(THE RECORDS begins)
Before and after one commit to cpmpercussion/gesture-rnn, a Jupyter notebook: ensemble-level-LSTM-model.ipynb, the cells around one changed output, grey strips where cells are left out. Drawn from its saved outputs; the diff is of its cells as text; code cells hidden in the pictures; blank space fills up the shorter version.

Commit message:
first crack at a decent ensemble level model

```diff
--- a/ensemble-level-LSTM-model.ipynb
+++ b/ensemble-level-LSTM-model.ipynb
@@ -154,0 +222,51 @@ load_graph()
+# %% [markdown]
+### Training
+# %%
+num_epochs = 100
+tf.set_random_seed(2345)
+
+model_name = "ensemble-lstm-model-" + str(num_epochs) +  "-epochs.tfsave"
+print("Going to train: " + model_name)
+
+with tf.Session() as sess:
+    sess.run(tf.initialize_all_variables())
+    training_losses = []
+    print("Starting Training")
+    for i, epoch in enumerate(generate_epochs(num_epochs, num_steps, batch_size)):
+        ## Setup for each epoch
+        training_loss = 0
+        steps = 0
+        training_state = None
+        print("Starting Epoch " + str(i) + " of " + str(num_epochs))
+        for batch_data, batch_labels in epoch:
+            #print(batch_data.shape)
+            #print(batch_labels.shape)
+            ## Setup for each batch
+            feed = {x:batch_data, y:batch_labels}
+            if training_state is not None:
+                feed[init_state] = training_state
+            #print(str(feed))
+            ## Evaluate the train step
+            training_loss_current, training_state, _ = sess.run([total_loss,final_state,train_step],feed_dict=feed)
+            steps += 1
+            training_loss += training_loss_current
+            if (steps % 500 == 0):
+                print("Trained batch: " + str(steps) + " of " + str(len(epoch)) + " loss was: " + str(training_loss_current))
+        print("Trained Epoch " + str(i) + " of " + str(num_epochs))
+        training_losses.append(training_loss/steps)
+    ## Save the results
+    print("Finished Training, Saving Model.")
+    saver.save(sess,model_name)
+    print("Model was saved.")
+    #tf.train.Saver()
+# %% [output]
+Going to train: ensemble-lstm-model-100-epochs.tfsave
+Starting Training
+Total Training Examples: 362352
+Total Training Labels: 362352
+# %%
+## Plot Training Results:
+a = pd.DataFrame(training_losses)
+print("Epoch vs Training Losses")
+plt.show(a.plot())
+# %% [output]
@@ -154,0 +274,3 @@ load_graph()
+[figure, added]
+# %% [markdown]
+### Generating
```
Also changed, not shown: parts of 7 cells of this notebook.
(THE RECORDS ends)
-- WORK TO COMPLETE --
Without omitting anything, set down all the entries above again.

-- ANSWER TO THE PROBLEM --
Before and after one commit to cpmpercussion/gesture-rnn, a Jupyter notebook: ensemble-level-LSTM-model.ipynb, the cells around one changed output, grey strips where cells are left out. Drawn from its saved outputs; the diff is of its cells as text; code cells hidden in the pictures; blank space fills up the shorter version.

Commit message:
first crack at a decent ensemble level model

```diff
--- a/ensemble-level-LSTM-model.ipynb
+++ b/ensemble-level-LSTM-model.ipynb
@@ -154,0 +222,51 @@ load_graph()
+# %% [markdown]
+### Training
+# %%
+num_epochs = 100
+tf.set_random_seed(2345)
+
+model_name = "ensemble-lstm-model-" + str(num_epochs) +  "-epochs.tfsave"
+print("Going to train: " + model_name)
+
+with tf.Session() as sess:
+    sess.run(tf.initialize_all_variables())
+    training_losses = []
+    print("Starting Training")
+    for i, epoch in enumerate(generate_epochs(num_epochs, num_steps, batch_size)):
+        ## Setup for each epoch
+        training_loss = 0
+        steps = 0
+        training_state = None
+        print("Starting Epoch " + str(i) + " of " + str(num_epochs))
+        for batch_data, batch_labels in epoch:
+            #print(batch_data.shape)
+            #print(batch_labels.shape)
+            ## Setup for each batch
+            feed = {x:batch_data, y:batch_labels}
+            if training_state is not None:
+                feed[init_state] = training_state
+            #print(str(feed))
+            ## Evaluate the train step
+            training_loss_current, training_state, _ = sess.run([total_loss,final_state,train_step],feed_dict=feed)
+            steps += 1
+            training_loss += training_loss_current
+            if (steps % 500 == 0):
+                print("Trained batch: " + str(steps) + " of " + str(len(epoch)) + " loss was: " + str(training_loss_current))
+        print("Trained Epoch " + str(i) + " of " + str(num_epochs))
+        training_losses.append(training_loss/steps)
+    ## Save the results
+    print("Finished Training, Saving Model.")
+    saver.save(sess,model_name)
+    print("Model was saved.")
+    #tf.train.Saver()
+# %% [output]
+Going to train: ensemble-lstm-model-100-epochs.tfsave
+Starting Training
+Total Training Examples: 362352
+Total Training Labels: 362352
+# %%
+## Plot Training Results:
+a = pd.DataFrame(training_losses)
+print("Epoch vs Training Losses")
+plt.show(a.plot())
+# %% [output]
@@ -154,0 +274,3 @@ load_graph()
+[figure, added]
+# %% [markdown]
+### Generating
```
Also changed, not shown: parts of 7 cells of this notebook.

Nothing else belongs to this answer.